A week after landing $50 million in fresh financing from investors including Cigna and Health Care Service Corp. (HCSC), telehealth provider MDLive announced it has entered into a partnership to offer virtual behavioral health services to Beacon Health Options members.
The partnership, launched earlier this month, initially gives about 1 million of Beacon's 40 million employer and health plan members access to MDLive's telehealth services for issues ranging from anxiety and depression to substance use disorder.
- MDLive's platform for counselors, psychologists and psychiatrists will augment Beacon's behavioral health programs and network of clinicians and community-based partners, the companies said.
Healthcare organizations are embracing telehealth programs as a means to provide cost-saving, convenient care to patients. MDLive and behavioral health specialist Beacon said virtual visits bring a level of convenience and discretion to clients that is only possible digitally.
Cigna last week said its partnership with MDLive has resulted in a 17% decrease in total medical costs and 36% percent decline in emergency department use for those patients.
MDLive also offers virtual medical and dermatology consultations to its 27 million members. Investors in its latest funding round include Health Velocity Capital, Novo Holdings and Industry Ventures, in addition to Cigna and HCSC, parent of Blue Cross and Blue Shield plans in five states. They join a group of backers that includes Sentara Healthcare, Sutter Health, Heritage Group and Bedford Funding.
"We believe telehealth is a platform play with customers wishing to access virtual primary care, behavioral health care, dermatology, and, in the future, virtual post-discharge services, virtual chronic condition clinics, connected devices, and a myriad of other use cases from a single source," said Marty Felsenthal, managing partner in Health Velocity Capital, a lead investor in the MDLive financing round.
Funding for digital health deals set a new record in the first half of 2018 with $3.4 billion spent on 193 deals, according to a report from venture fund Rock Health. Telemedicine landed 21% of total digital health funding with 32 deals worth $714.6 million, and behavioral health was also a big winner, with 16 deals valued at $273 million.

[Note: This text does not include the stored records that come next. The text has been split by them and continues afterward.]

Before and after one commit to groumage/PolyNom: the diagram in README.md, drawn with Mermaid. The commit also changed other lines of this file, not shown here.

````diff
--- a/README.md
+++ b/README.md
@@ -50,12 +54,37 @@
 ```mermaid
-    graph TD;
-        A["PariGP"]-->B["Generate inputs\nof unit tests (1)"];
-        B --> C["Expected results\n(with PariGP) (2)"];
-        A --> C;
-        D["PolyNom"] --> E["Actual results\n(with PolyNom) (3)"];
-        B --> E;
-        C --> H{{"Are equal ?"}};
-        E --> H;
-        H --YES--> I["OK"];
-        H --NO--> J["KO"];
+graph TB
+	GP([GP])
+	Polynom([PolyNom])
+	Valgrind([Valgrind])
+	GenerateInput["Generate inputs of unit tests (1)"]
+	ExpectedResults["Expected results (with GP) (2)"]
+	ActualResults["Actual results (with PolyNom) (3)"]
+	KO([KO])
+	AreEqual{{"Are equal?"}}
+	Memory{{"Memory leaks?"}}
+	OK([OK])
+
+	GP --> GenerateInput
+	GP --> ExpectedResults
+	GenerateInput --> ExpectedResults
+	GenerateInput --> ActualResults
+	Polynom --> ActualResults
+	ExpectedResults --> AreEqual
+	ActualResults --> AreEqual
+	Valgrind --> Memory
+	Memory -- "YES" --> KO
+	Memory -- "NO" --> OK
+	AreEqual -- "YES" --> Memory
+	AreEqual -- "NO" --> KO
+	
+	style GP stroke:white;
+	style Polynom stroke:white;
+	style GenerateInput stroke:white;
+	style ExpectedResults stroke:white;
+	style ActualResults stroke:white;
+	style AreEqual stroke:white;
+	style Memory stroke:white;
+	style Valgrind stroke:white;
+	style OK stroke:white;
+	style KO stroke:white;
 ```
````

Last month, MDLive competitor American Well disclosed it had raised nearly $300 million in new funding. A major backer of American Well is health technology giant Philips, which partnered with the company earlier this year to embed telehealth services in a range of products. American Well in July also said Anthem health plan members can now video chat with its care providers via Samsung Galaxy phones.

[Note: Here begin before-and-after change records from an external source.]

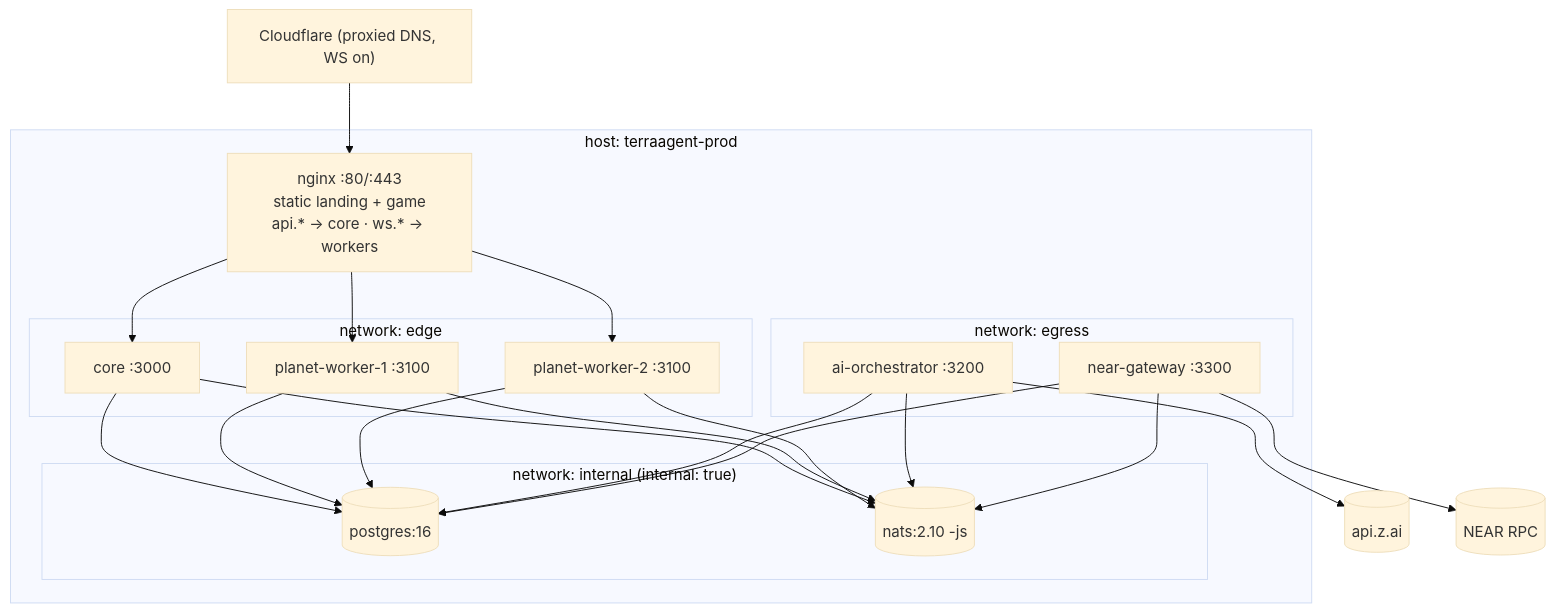
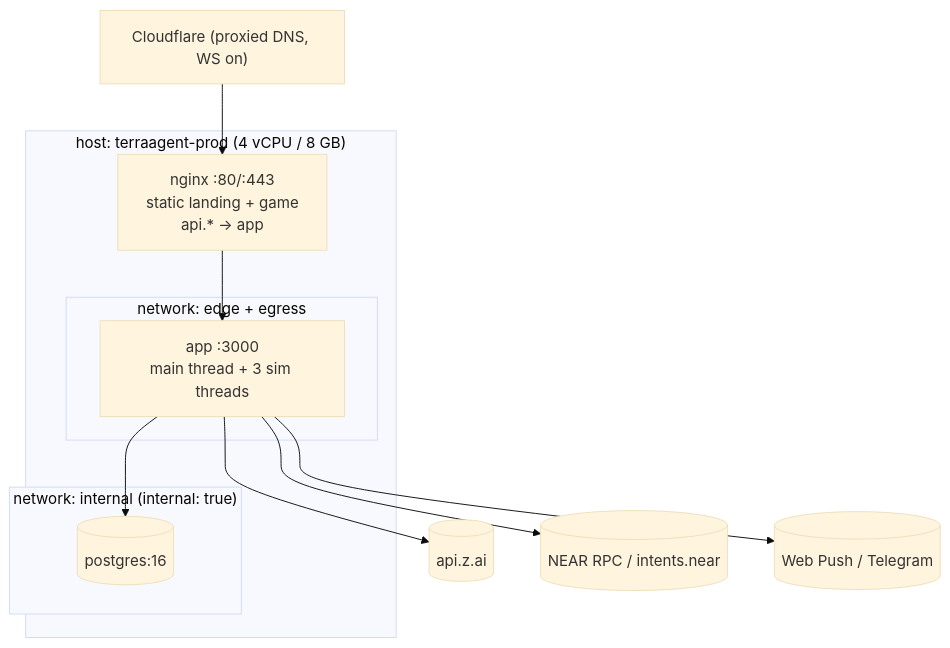
The diagram in docs/spec/DEPLOYMENT.md (recferret-bit/terraagent), drawn with Mermaid (base theme) before and after one commit. The commit also changed other lines of this file and 63 other files, not shown here.

````diff
--- a/docs/spec/DEPLOYMENT.md
+++ b/docs/spec/DEPLOYMENT.md
@@ -12,24 +12,18 @@
 ```mermaid
 flowchart TB
   CF["Cloudflare (proxied DNS, WS on)"] --> NGX
-  subgraph host["host: terraagent-prod"]
-    NGX["nginx :80/:443<br/>static landing + game<br/>api.* → core · ws.* → workers"]
-    subgraph edge["network: edge"]
-      CORE["core :3000"]
-      PW1["planet-worker-1 :3100"]
-      PW2["planet-worker-2 :3100"]
+  subgraph host["host: terraagent-prod (4 vCPU / 8 GB)"]
+    NGX["nginx :80/:443<br/>static landing + game<br/>api.* → app"]
+    subgraph edge["network: edge + egress"]
+      APP["app :3000<br/>main thread + 3 sim threads"]
     end
     subgraph internal["network: internal (internal: true)"]
       PG[("postgres:16")]
-      NATS[("nats:2.10 -js")]
-    end
-    subgraph egress["network: egress"]
-      AI["ai-orchestrator :3200"]
-      NEAR["near-gateway :3300"]
     end
   end
-  NGX --> CORE & PW1 & PW2
-  CORE & PW1 & PW2 & AI & NEAR --> PG & NATS
-  AI --> ZAI[(api.z.ai)]
-  NEAR --> RPC[(NEAR RPC)]
+  NGX --> APP
+  APP --> PG
+  APP --> ZAI[(api.z.ai)]
+  APP --> RPC[(NEAR RPC / intents.near)]
+  APP --> PUSH[(Web Push / Telegram)]
 ```
````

The 2018 federal budget act expands coverage for telehealth services for Medicare Advantage enrollees beginning in 2020 and allows eligible Accountable Care Organizations to expand the use of telehealth services.